> [Prompt]:
The required output consists solely of the lines from the line containing "have UOM and" through the end of the records, copied exactly.

╭─ Data

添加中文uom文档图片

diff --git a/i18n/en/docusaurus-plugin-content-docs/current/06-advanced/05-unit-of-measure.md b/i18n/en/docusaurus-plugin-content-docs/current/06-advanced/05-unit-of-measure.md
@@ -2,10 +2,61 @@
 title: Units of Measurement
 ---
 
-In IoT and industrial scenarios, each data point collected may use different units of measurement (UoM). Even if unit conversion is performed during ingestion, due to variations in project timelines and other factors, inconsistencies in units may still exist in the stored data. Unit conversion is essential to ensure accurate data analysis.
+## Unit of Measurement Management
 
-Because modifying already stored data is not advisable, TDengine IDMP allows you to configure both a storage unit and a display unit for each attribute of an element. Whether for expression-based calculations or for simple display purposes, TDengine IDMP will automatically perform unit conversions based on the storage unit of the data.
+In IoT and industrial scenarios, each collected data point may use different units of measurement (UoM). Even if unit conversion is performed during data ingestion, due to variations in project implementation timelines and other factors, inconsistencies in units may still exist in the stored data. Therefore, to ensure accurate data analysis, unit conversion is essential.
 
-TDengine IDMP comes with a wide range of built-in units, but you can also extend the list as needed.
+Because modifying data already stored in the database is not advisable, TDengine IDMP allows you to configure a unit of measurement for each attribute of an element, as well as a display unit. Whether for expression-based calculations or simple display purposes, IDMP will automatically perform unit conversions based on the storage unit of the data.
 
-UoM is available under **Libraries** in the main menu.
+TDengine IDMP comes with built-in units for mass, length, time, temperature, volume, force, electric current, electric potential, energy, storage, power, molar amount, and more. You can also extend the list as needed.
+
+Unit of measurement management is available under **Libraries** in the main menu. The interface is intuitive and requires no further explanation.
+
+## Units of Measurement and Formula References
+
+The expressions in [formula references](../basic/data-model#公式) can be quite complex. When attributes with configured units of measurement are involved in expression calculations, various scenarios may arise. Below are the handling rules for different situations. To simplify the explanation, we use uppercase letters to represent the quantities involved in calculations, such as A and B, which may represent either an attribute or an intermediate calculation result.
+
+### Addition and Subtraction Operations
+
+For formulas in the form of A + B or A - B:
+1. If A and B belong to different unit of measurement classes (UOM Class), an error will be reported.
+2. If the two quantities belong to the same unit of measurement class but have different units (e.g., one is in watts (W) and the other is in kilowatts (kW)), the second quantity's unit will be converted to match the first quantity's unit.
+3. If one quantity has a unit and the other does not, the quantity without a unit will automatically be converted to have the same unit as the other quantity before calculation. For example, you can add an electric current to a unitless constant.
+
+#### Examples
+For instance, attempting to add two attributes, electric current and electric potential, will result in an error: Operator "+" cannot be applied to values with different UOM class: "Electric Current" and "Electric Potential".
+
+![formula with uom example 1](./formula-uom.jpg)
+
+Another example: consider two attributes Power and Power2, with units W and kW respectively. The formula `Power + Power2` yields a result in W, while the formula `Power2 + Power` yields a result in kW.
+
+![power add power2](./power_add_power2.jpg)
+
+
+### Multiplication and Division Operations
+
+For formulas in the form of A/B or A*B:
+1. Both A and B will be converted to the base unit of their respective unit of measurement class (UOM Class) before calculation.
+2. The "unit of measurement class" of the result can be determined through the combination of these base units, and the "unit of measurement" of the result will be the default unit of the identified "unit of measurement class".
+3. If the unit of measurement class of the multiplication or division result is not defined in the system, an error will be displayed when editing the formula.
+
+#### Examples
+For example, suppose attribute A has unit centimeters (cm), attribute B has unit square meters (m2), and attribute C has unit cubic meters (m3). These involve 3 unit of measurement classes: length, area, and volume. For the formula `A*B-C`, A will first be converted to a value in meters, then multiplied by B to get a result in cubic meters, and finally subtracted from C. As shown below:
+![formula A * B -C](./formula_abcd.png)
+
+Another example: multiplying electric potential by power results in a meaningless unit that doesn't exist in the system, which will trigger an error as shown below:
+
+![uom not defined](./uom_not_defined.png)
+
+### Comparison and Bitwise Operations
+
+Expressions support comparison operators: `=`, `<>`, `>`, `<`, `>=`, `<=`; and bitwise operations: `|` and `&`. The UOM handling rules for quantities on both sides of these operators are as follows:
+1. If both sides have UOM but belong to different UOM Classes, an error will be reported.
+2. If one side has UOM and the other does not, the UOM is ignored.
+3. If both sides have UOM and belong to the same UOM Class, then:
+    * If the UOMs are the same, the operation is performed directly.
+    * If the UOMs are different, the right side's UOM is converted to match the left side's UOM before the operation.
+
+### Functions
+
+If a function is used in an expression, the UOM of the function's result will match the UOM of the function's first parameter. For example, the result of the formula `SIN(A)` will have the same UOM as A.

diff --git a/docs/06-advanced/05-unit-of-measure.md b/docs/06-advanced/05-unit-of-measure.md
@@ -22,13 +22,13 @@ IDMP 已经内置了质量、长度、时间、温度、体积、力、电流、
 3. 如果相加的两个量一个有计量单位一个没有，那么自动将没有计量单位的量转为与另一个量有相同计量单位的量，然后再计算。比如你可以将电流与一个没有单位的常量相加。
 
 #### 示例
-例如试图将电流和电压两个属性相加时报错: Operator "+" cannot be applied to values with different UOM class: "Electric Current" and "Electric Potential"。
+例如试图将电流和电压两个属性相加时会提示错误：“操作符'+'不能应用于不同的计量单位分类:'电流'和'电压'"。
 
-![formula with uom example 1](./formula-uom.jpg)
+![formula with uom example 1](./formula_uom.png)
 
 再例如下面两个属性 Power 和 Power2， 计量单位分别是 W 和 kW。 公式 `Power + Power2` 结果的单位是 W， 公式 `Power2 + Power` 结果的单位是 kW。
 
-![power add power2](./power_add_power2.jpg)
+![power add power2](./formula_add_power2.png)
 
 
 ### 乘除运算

╰─

> [Result of the task]:
+3. If both sides have UOM and belong to the same UOM Class, then:
+    * If the UOMs are the same, the operation is performed directly.
+    * If the UOMs are different, the right side's UOM is converted to match the left side's UOM before the operation.
+
+### Functions
+
+If a function is used in an expression, the UOM of the function's result will match the UOM of the function's first parameter. For example, the result of the formula `SIN(A)` will have the same UOM as A.

diff --git a/docs/06-advanced/05-unit-of-measure.md b/docs/06-advanced/05-unit-of-measure.md
@@ -22,13 +22,13 @@ IDMP 已经内置了质量、长度、时间、温度、体积、力、电流、
 3. 如果相加的两个量一个有计量单位一个没有，那么自动将没有计量单位的量转为与另一个量有相同计量单位的量，然后再计算。比如你可以将电流与一个没有单位的常量相加。
 
 #### 示例
-例如试图将电流和电压两个属性相加时报错: Operator "+" cannot be applied to values with different UOM class: "Electric Current" and "Electric Potential"。
+例如试图将电流和电压两个属性相加时会提示错误：“操作符'+'不能应用于不同的计量单位分类:'电流'和'电压'"。
 
-![formula with uom example 1](./formula-uom.jpg)
+![formula with uom example 1](./formula_uom.png)
 
 再例如下面两个属性 Power 和 Power2， 计量单位分别是 W 和 kW。 公式 `Power + Power2` 结果的单位是 W， 公式 `Power2 + Power` 结果的单位是 kW。
 
-![power add power2](./power_add_power2.jpg)
+![power add power2](./formula_add_power2.png)
 
 
 ### 乘除运算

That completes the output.